EXERCISE DIRECTIONS ▸ Your task is to copy every line of the entries that contains "library".

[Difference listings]
---*---
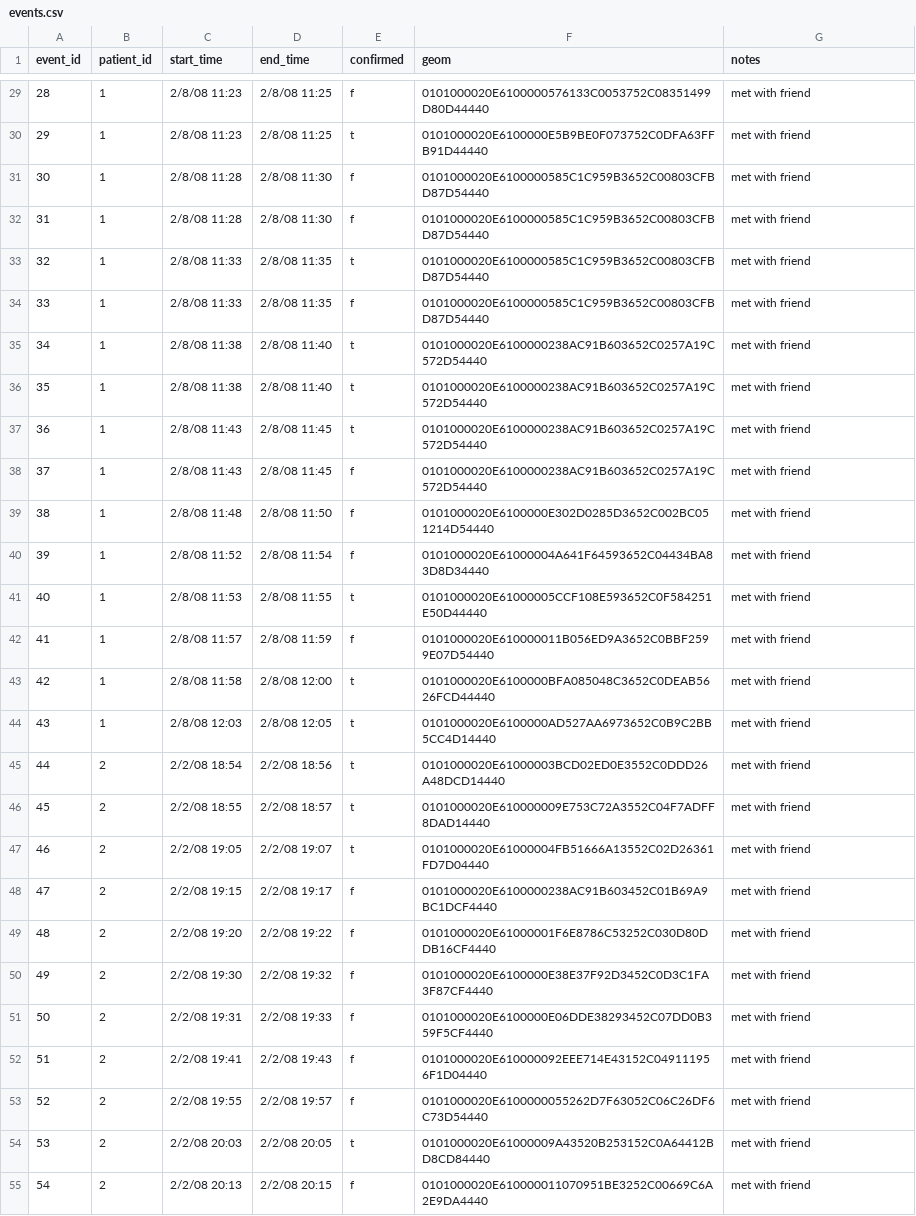
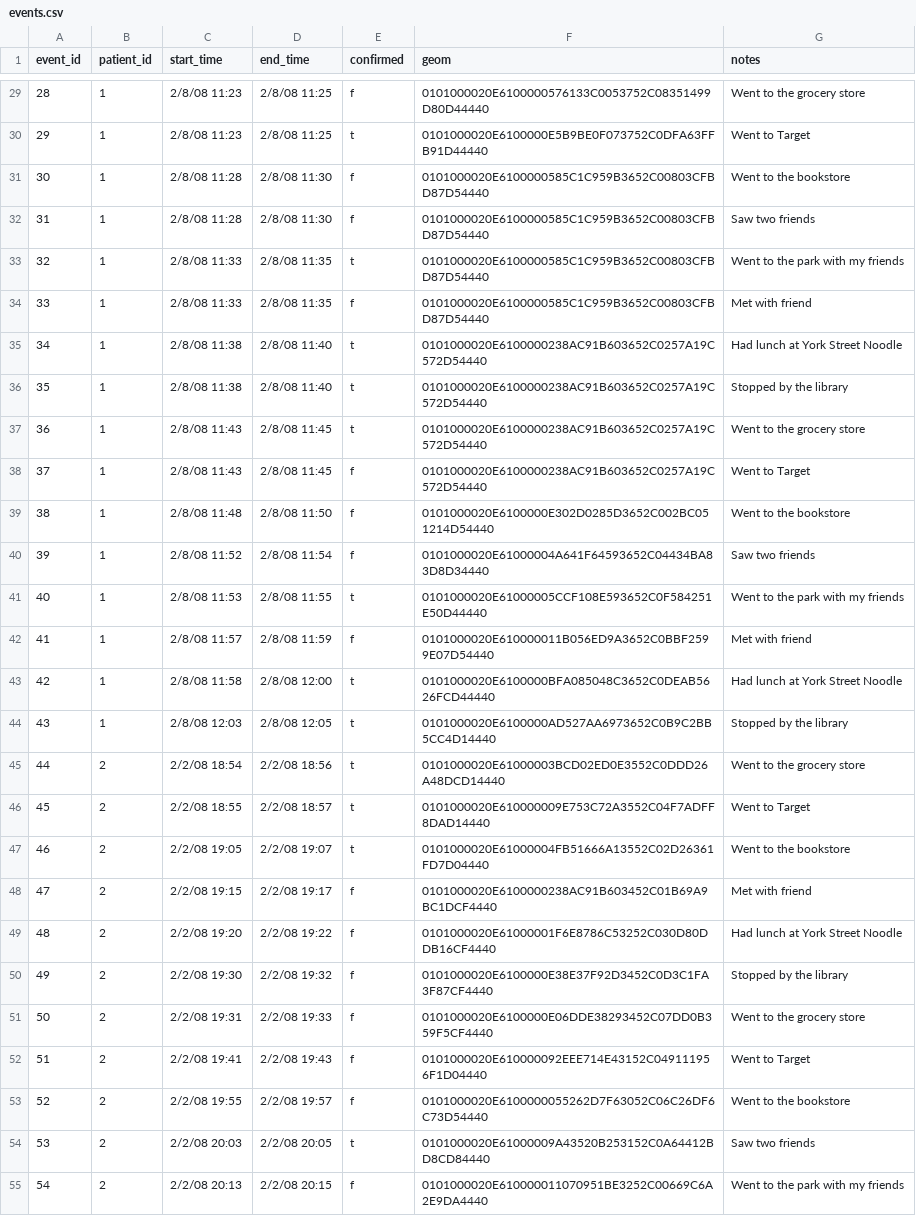
Before and after one commit to yale-systems/covid-tracing, a CSV file: database/events.csv, drawn as a sheet; only a part is shown, gaps mark what is left out; the diff covers the shown part only.

```diff
--- a/database/events.csv
+++ b/database/events.csv
@@ -29,27 +29,27 @@ event_id,patient_id,start_time,end_time,confirmed,geom,notes
-28,1,2/8/08 11:23,2/8/08 11:25,f,0101000020E6100000576133C0053752C08351499D80D44440,met with friend
-29,1,2/8/08 11:23,2/8/08 11:25,t,0101000020E6100000E5B9BE0F073752C0DFA63FFB91D44440,met with friend
-30,1,2/8/08 11:28,2/8/08 11:30,f,0101000020E6100000585C1C959B3652C00803CFBD87D54440,met with friend
-31,1,2/8/08 11:28,2/8/08 11:30,f,0101000020E6100000585C1C959B3652C00803CFBD87D54440,met with friend
-32,1,2/8/08 11:33,2/8/08 11:35,t,0101000020E6100000585C1C959B3652C00803CFBD87D54440,met with friend
-33,1,2/8/08 11:33,2/8/08 11:35,f,0101000020E6100000585C1C959B3652C00803CFBD87D54440,met with friend
-34,1,2/8/08 11:38,2/8/08 11:40,t,0101000020E6100000238AC91B603652C0257A19C572D54440,met with friend
-35,1,2/8/08 11:38,2/8/08 11:40,t,0101000020E6100000238AC91B603652C0257A19C572D54440,met with friend
-36,1,2/8/08 11:43,2/8/08 11:45,t,0101000020E6100000238AC91B603652C0257A19C572D54440,met with friend
-37,1,2/8/08 11:43,2/8/08 11:45,f,0101000020E6100000238AC91B603652C0257A19C572D54440,met with friend
-38,1,2/8/08 11:48,2/8/08 11:50,f,0101000020E6100000E302D0285D3652C002BC051214D54440,met with friend
-39,1,2/8/08 11:52,2/8/08 11:54,f,0101000020E61000004A641F64593652C04434BA83D8D34440,met with friend
-40,1,2/8/08 11:53,2/8/08 11:55,t,0101000020E61000005CCF108E593652C0F584251E50D44440,met with friend
-41,1,2/8/08 11:57,2/8/08 11:59,f,0101000020E610000011B056ED9A3652C0BBF2599E07D54440,met with friend
-42,1,2/8/08 11:58,2/8/08 12:00,t,0101000020E6100000BFA085048C3652C0DEAB5626FCD44440,met with friend
-43,1,2/8/08 12:03,2/8/08 12:05,t,0101000020E6100000AD527AA6973652C0B9C2BB5CC4D14440,met with friend
-44,2,2/2/08 18:54,2/2/08 18:56,t,0101000020E61000003BCD02ED0E3552C0DDD26A48DCD14440,met with friend
-45,2,2/2/08 18:55,2/2/08 18:57,t,0101000020E610000009E753C72A3552C04F7ADFF8DAD14440,met with friend
-46,2,2/2/08 19:05,2/2/08 19:07,t,0101000020E61000004FB51666A13552C02D26361FD7D04440,met with friend
-47,2,2/2/08 19:15,2/2/08 19:17,f,0101000020E6100000238AC91B603452C01B69A9BC1DCF4440,met with friend
-48,2,2/2/08 19:20,2/2/08 19:22,f,0101000020E61000001F6E8786C53252C030D80DDB16CF4440,met with friend
-49,2,2/2/08 19:30,2/2/08 19:32,f,0101000020E6100000E38E37F92D3452C0D3C1FA3F87CF4440,met with friend
-50,2,2/2/08 19:31,2/2/08 19:33,f,0101000020E6100000E06DDE38293452C07DD0B359F5CF4440,met with friend
-51,2,2/2/08 19:41,2/2/08 19:43,f,0101000020E610000092EEE714E43152C049111956F1D04440,met with friend
-52,2,2/2/08 19:55,2/2/08 19:57,f,0101000020E6100000055262D7F63052C06C26DF6C73D54440,met with friend
-53,2,2/2/08 20:03,2/2/08 20:05,t,0101000020E61000009A43520B253152C0A64412BD8CD84440,met with friend
-54,2,2/2/08 20:13,2/2/08 20:15,f,0101000020E610000011070951BE3252C00669C6A2E9DA4440,met with friend
+28,1,2/8/08 11:23,2/8/08 11:25,f,0101000020E6100000576133C0053752C08351499D80D44440,Went to the grocery store
+29,1,2/8/08 11:23,2/8/08 11:25,t,0101000020E6100000E5B9BE0F073752C0DFA63FFB91D44440,Went to Target
+30,1,2/8/08 11:28,2/8/08 11:30,f,0101000020E6100000585C1C959B3652C00803CFBD87D54440,Went to the bookstore
+31,1,2/8/08 11:28,2/8/08 11:30,f,0101000020E6100000585C1C959B3652C00803CFBD87D54440,Saw two friends
+32,1,2/8/08 11:33,2/8/08 11:35,t,0101000020E6100000585C1C959B3652C00803CFBD87D54440,Went to the park with my friends
+33,1,2/8/08 11:33,2/8/08 11:35,f,0101000020E6100000585C1C959B3652C00803CFBD87D54440,Met with friend
+34,1,2/8/08 11:38,2/8/08 11:40,t,0101000020E6100000238AC91B603652C0257A19C572D54440,Had lunch at York Street Noodle
+35,1,2/8/08 11:38,2/8/08 11:40,t,0101000020E6100000238AC91B603652C0257A19C572D54440,Stopped by the library
+36,1,2/8/08 11:43,2/8/08 11:45,t,0101000020E6100000238AC91B603652C0257A19C572D54440,Went to the grocery store
+37,1,2/8/08 11:43,2/8/08 11:45,f,0101000020E6100000238AC91B603652C0257A19C572D54440,Went to Target
+38,1,2/8/08 11:48,2/8/08 11:50,f,0101000020E6100000E302D0285D3652C002BC051214D54440,Went to the bookstore
+39,1,2/8/08 11:52,2/8/08 11:54,f,0101000020E61000004A641F64593652C04434BA83D8D34440,Saw two friends
+40,1,2/8/08 11:53,2/8/08 11:55,t,0101000020E61000005CCF108E593652C0F584251E50D44440,Went to the park with my friends
+41,1,2/8/08 11:57,2/8/08 11:59,f,0101000020E610000011B056ED9A3652C0BBF2599E07D54440,Met with friend
+42,1,2/8/08 11:58,2/8/08 12:00,t,0101000020E6100000BFA085048C3652C0DEAB5626FCD44440,Had lunch at York Street Noodle
+43,1,2/8/08 12:03,2/8/08 12:05,t,0101000020E6100000AD527AA6973652C0B9C2BB5CC4D14440,Stopped by the library
+44,2,2/2/08 18:54,2/2/08 18:56,t,0101000020E61000003BCD02ED0E3552C0DDD26A48DCD14440,Went to the grocery store
+45,2,2/2/08 18:55,2/2/08 18:57,t,0101000020E610000009E753C72A3552C04F7ADFF8DAD14440,Went to Target
+46,2,2/2/08 19:05,2/2/08 19:07,t,0101000020E61000004FB51666A13552C02D26361FD7D04440,Went to the bookstore
+47,2,2/2/08 19:15,2/2/08 19:17,f,0101000020E6100000238AC91B603452C01B69A9BC1DCF4440,Met with friend
+48,2,2/2/08 19:20,2/2/08 19:22,f,0101000020E61000001F6E8786C53252C030D80DDB16CF4440,Had lunch at York Street Noodle
+49,2,2/2/08 19:30,2/2/08 19:32,f,0101000020E6100000E38E37F92D3452C0D3C1FA3F87CF4440,Stopped by the library
+50,2,2/2/08 19:31,2/2/08 19:33,f,0101000020E6100000E06DDE38293452C07DD0B359F5CF4440,Went to the grocery store
+51,2,2/2/08 19:41,2/2/08 19:43,f,0101000020E610000092EEE714E43152C049111956F1D04440,Went to Target
+52,2,2/2/08 19:55,2/2/08 19:57,f,0101000020E6100000055262D7F63052C06C26DF6C73D54440,Went to the bookstore
+53,2,2/2/08 20:03,2/2/08 20:05,t,0101000020E61000009A43520B253152C0A64412BD8CD84440,Saw two friends
+54,2,2/2/08 20:13,2/2/08 20:15,f,0101000020E610000011070951BE3252C00669C6A2E9DA4440,Went to the park with my friends
```
Also changed, not shown: 142 edited cells elsewhere in this file, database/contacts.csv, database/patients.csv, 1 other file.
---*---
SOLVED EXERCISE ▸
+35,1,2/8/08 11:38,2/8/08 11:40,t,0101000020E6100000238AC91B603652C0257A19C572D54440,Stopped by the library
+43,1,2/8/08 12:03,2/8/08 12:05,t,0101000020E6100000AD527AA6973652C0B9C2BB5CC4D14440,Stopped by the library
+49,2,2/2/08 19:30,2/2/08 19:32,f,0101000020E6100000E38E37F92D3452C0D3C1FA3F87CF4440,Stopped by the library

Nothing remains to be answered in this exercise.